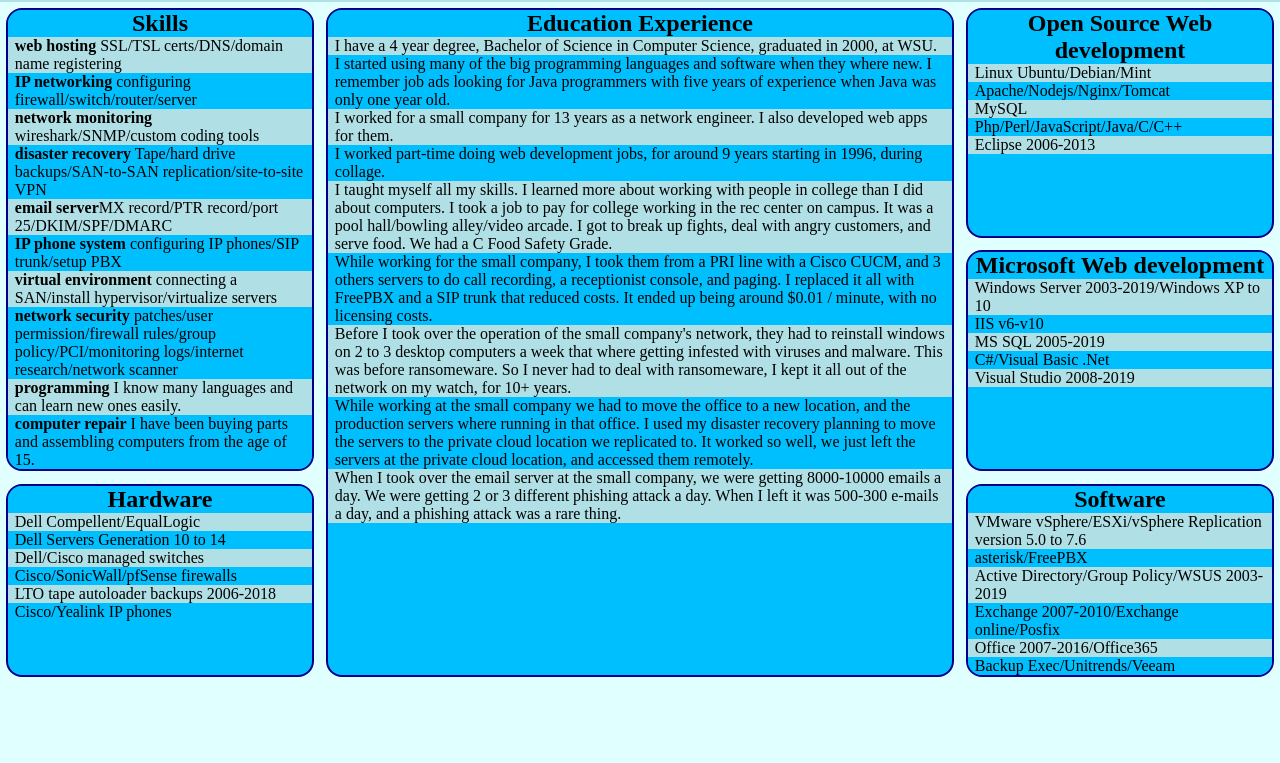
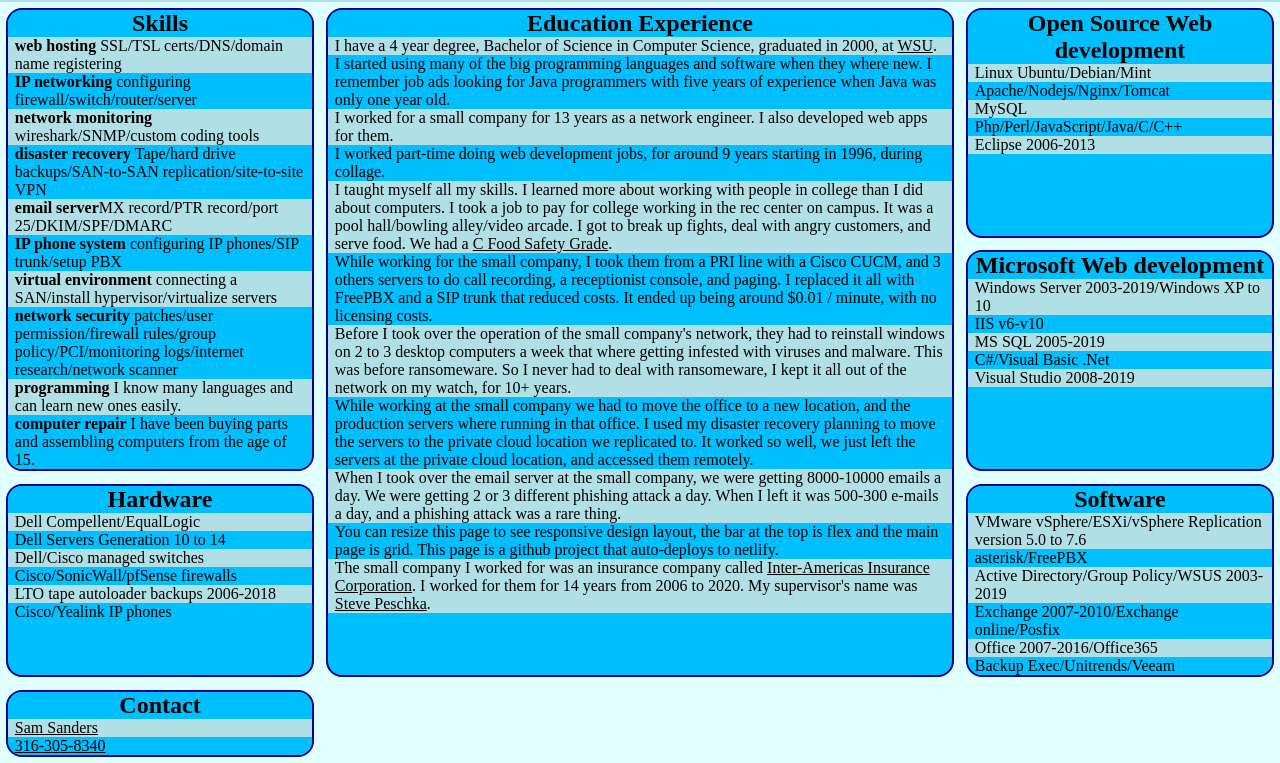
Before and after one commit to ZombieMonkey99/hello-world, a plain HTML site: page index.html in a window 1280 px wide. Shown: the part 60-823 px from the top of the page. Before the commit the page ends 800 px from the top, so only its background shows below. Drawn offline with Linux system fonts and the light colour scheme.

Commit message:
added some my info about me.

```diff
--- a/index.html
+++ b/index.html
@@ -1,11 +1,11 @@
 <!DOCTYPE html>
 <html>
 <head>
-	<title>Hello World</title>
+	<title>Sam Sanders</title>
 	<meta charset="utf-8">
 	<meta name="viewport" content="width=device-width, initial-scale=1, shrink-to-fit=no">
 	<meta name="description" content="Hello World demo page">
-	<meta name="author" content="ZombieMonkey@gmx.com">
+	<meta name="author" content="Sam Sanders">
 <!-- 9 by 6 Greek fret or Greek key
 XXXXXXXXXXXXXXXX
 
@@ -330,15 +330,17 @@ function xCloneTemplate(TemplateID,CloneToID) {
 </section>
 <section class="doubleWidth" style="grid-row: span 3;">
 	<h2>Education Experience</h2>
-	<p>I have a 4 year degree, Bachelor of Science in Computer Science, graduated in 2000, at WSU.</p>
+	<p>I have a 4 year degree, Bachelor of Science in Computer Science, graduated in 2000, at <a href="https://www.wichita.edu/">WSU</a>.</p>
 	<p>I started using many of the big programming languages and software when they where new.  I remember job ads looking for Java programmers with five years of experience when Java was only one year old.</p>
 	<p>I worked for a small company for 13 years as a network engineer.  I also developed web apps for them.</p>
 	<p>I worked part-time doing web development jobs, for around 9 years starting in 1996, during collage.</p>
-	<p>I taught myself all my skills.  I learned more about working with people in college than I did about computers.  I took a job to pay for college working in the rec center on campus.  It was a pool hall/bowling alley/video arcade.  I got to break up fights, deal with angry customers, and serve food.  We had a C Food Safety Grade.</p>
+	<p>I taught myself all my skills.  I learned more about working with people in college than I did about computers.  I took a job to pay for college working in the rec center on campus.  It was a pool hall/bowling alley/video arcade.  I got to break up fights, deal with angry customers, and serve food.  We had a <a href="https://www.dininggrades.com/blog/grade-of-c/">C Food Safety Grade</a>.</p>
 	<p>While working for the small company, I took them from a PRI line with a Cisco CUCM, and 3 others servers to do call recording, a receptionist console, and paging. I replaced it all with FreePBX and a SIP trunk that reduced costs.  It ended up being around $0.01 / minute, with no licensing costs.</p>
 	<p>Before I took over the operation of the small company's network, they had to reinstall windows on 2 to 3 desktop computers a week that where getting infested with viruses and malware. This was before ransomeware.  So I never had to deal with ransomeware, I kept it all out of the network on my watch, for 10+ years.</p>
 	<p>While working at the small company we had to move the office to a new location, and the production servers where running in that office.  I used my disaster recovery planning to move the servers to the private cloud location we replicated to.  It worked so well, we just left the servers at the private cloud location, and accessed them remotely.</p>
 	<p>When I took over the email server at the small company, we were getting 8000-10000 emails a day.  We were getting 2 or 3 different phishing attack a day.  When I left it was 500-300 e-mails a day, and a phishing attack was a rare thing.</p>
+	<p>	You can resize this page to see responsive design layout, the bar at the top is flex and the main page is grid.  This page is a github project that auto-deploys to netlify.</p>
+	<p>The small company I worked for was an insurance company called <a href="https://www.iai-online.com">Inter-Americas Insurance Corporation</a>.  I worked for them for 14 years from 2006 to 2020.  My supervisor's name was <a href="mailto:speschka@iai-online.com">Steve Peschka</a>.</p>
 </section>
 <section>
 	<h2>Open Source Web development</h2>
@@ -374,9 +376,13 @@ function xCloneTemplate(TemplateID,CloneToID) {
 	<p>Office 2007-2016/Office365</p>
 	<p>Backup Exec/Unitrends/Veeam</p>
 </section>
+<section>
+	 <h2>Contact</h2>
+	 <p><a href="mailto:SamSanders76@gmx.com">Sam Sanders</a></p>
+	 <p><a href="tel:3163058340">316-305-8340</a></p>
+</section>
 </article>
 <footer>
-
 </footer>
 </body>
 </html>
```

Task objective: Would you copy out every line of the data above exactly, minus the pictures?

Answer for the task:
Before and after one commit to ZombieMonkey99/hello-world, a plain HTML site: page index.html in a window 1280 px wide. Shown: the part 60-823 px from the top of the page. Before the commit the page ends 800 px from the top, so only its background shows below. Drawn offline with Linux system fonts and the light colour scheme.

Commit message:
added some my info about me.

```diff
--- a/index.html
+++ b/index.html
@@ -1,11 +1,11 @@
 <!DOCTYPE html>
 <html>
 <head>
-	<title>Hello World</title>
+	<title>Sam Sanders</title>
 	<meta charset="utf-8">
 	<meta name="viewport" content="width=device-width, initial-scale=1, shrink-to-fit=no">
 	<meta name="description" content="Hello World demo page">
-	<meta name="author" content="ZombieMonkey@gmx.com">
+	<meta name="author" content="Sam Sanders">
 <!-- 9 by 6 Greek fret or Greek key
 XXXXXXXXXXXXXXXX
 
@@ -330,15 +330,17 @@ function xCloneTemplate(TemplateID,CloneToID) {
 </section>
 <section class="doubleWidth" style="grid-row: span 3;">
 	<h2>Education Experience</h2>
-	<p>I have a 4 year degree, Bachelor of Science in Computer Science, graduated in 2000, at WSU.</p>
+	<p>I have a 4 year degree, Bachelor of Science in Computer Science, graduated in 2000, at <a href="https://www.wichita.edu/">WSU</a>.</p>
 	<p>I started using many of the big programming languages and software when they where new.  I remember job ads looking for Java programmers with five years of experience when Java was only one year old.</p>
 	<p>I worked for a small company for 13 years as a network engineer.  I also developed web apps for them.</p>
 	<p>I worked part-time doing web development jobs, for around 9 years starting in 1996, during collage.</p>
-	<p>I taught myself all my skills.  I learned more about working with people in college than I did about computers.  I took a job to pay for college working in the rec center on campus.  It was a pool hall/bowling alley/video arcade.  I got to break up fights, deal with angry customers, and serve food.  We had a C Food Safety Grade.</p>
+	<p>I taught myself all my skills.  I learned more about working with people in college than I did about computers.  I took a job to pay for college working in the rec center on campus.  It was a pool hall/bowling alley/video arcade.  I got to break up fights, deal with angry customers, and serve food.  We had a <a href="https://www.dininggrades.com/blog/grade-of-c/">C Food Safety Grade</a>.</p>
 	<p>While working for the small company, I took them from a PRI line with a Cisco CUCM, and 3 others servers to do call recording, a receptionist console, and paging. I replaced it all with FreePBX and a SIP trunk that reduced costs.  It ended up being around $0.01 / minute, with no licensing costs.</p>
 	<p>Before I took over the operation of the small company's network, they had to reinstall windows on 2 to 3 desktop computers a week that where getting infested with viruses and malware. This was before ransomeware.  So I never had to deal with ransomeware, I kept it all out of the network on my watch, for 10+ years.</p>
 	<p>While working at the small company we had to move the office to a new location, and the production servers where running in that office.  I used my disaster recovery planning to move the servers to the private cloud location we replicated to.  It worked so well, we just left the servers at the private cloud location, and accessed them remotely.</p>
 	<p>When I took over the email server at the small company, we were getting 8000-10000 emails a day.  We were getting 2 or 3 different phishing attack a day.  When I left it was 500-300 e-mails a day, and a phishing attack was a rare thing.</p>
+	<p>	You can resize this page to see responsive design layout, the bar at the top is flex and the main page is grid.  This page is a github project that auto-deploys to netlify.</p>
+	<p>The small company I worked for was an insurance company called <a href="https://www.iai-online.com">Inter-Americas Insurance Corporation</a>.  I worked for them for 14 years from 2006 to 2020.  My supervisor's name was <a href="mailto:speschka@iai-online.com">Steve Peschka</a>.</p>
 </section>
 <section>
 	<h2>Open Source Web development</h2>
@@ -374,9 +376,13 @@ function xCloneTemplate(TemplateID,CloneToID) {
 	<p>Office 2007-2016/Office365</p>
 	<p>Backup Exec/Unitrends/Veeam</p>
 </section>
+<section>
+	 <h2>Contact</h2>
+	 <p><a href="mailto:SamSanders76@gmx.com">Sam Sanders</a></p>
+	 <p><a href="tel:3163058340">316-305-8340</a></p>
+</section>
 </article>
 <footer>
-
 </footer>
 </body>
 </html>
```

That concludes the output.